[Material supplied]

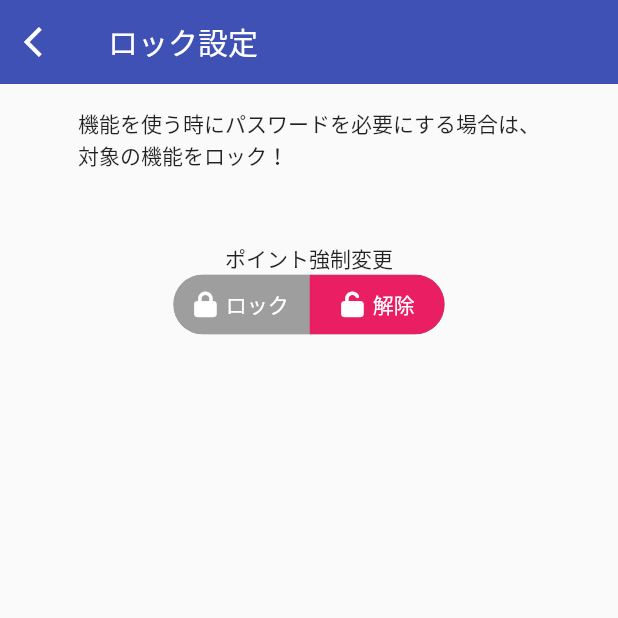
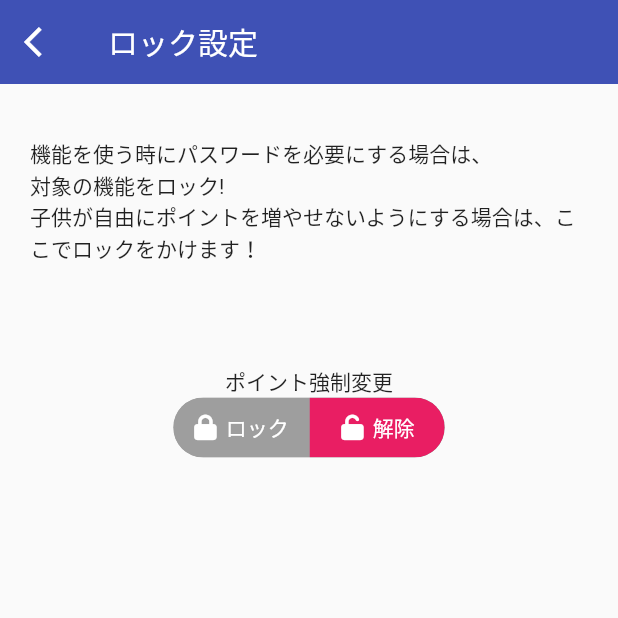
Before and after one commit to kazumaz/dama_app, a Flutter app: the RockSettingPage screen opened by its route, on a phone screen of 412 x 824 dp, the top half of it. Run offline on Flutter 3.47's test engine with Material 2 defaults, Android fonts, the phone set to English and light mode, and no system bars; drawn by our look-alikes of toggle_switch; our stand-ins replace awesome_dialog, flutter_icons, flutter_slidable, percent_indicator, share; missing offline and left inert: ff_navigation_bar, tutorial_coach_mark.

Commit message:
アイコンの適正化

```diff
--- a/lib/view/RockSettingPage.dart
+++ b/lib/view/RockSettingPage.dart
@@ -29,7 +29,8 @@ class RockSettingPage extends StatelessWidget {
             children: <Widget>[
               Text(""),
 
-              Text("機能を使う時にパスワードを必要にする場合は、\n対象の機能をロック！"),
+              Padding( padding: EdgeInsets.all(20.0),child:
+              Text("機能を使う時にパスワードを必要にする場合は、\n対象の機能をロック! \n子供が自由にポイントを増やせないようにする場合は、ここでロックをかけます！")),
               Text(""),
               Text(""),
               Text(""),
--- a/lib/view/SettingPage.dart
+++ b/lib/view/SettingPage.dart
@@ -28,10 +28,10 @@ class SettingsPage extends StatelessWidget {
                 Text(""),
                 Text("　設定"),
                 _passwordSetting("　パスワード設定", Icon(Ionicons.ios_lock), context),
-                _colorSetting("　テーマカラーの変更", Icon(Icons.map), context),
-                _pointChange("　ポイント強制修正", Icon(Icons.room), context,
+                _colorSetting("　テーマカラーの変更", Icon(Ionicons.ios_color_palette), context),
+                _pointChange("　ポイントの追加・削除", Icon(MaterialCommunityIcons.coins), context,
                     passwordModel, lockModel),
-                _rockSetting("　ロック対象機能設定", Icon(Icons.local_shipping), context,
+                _rockSetting("　ロック対象機能設定", Icon(Ionicons.ios_contact), context,
                     passwordModel),
                 Text(""),
                 Text("　アプリについて"),
@@ -39,7 +39,7 @@ class SettingsPage extends StatelessWidget {
                 _twitterPage("　開発者のツート", Icon(FontAwesome.twitter), context),
                 _appShare("　このアプリを紹介", Icon(Ionicons.ios_rocket), context),
                 _appReview("　このアプリを評価", Icon(Icons.star), context),
-                _donate("　アプリのサポートページ", Icon(MaterialCommunityIcons.gift), context),
+                _donate("　アプリのサポートページ", Icon(MaterialCommunityIcons.web), context),
               ])),
             ],
           ));
```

[/Material supplied]

*Instructions to follow*:
Only a number is wanted here: the tally of lines in the entries that include the word "MaterialCommunityIcons".

*Exercise result*:
3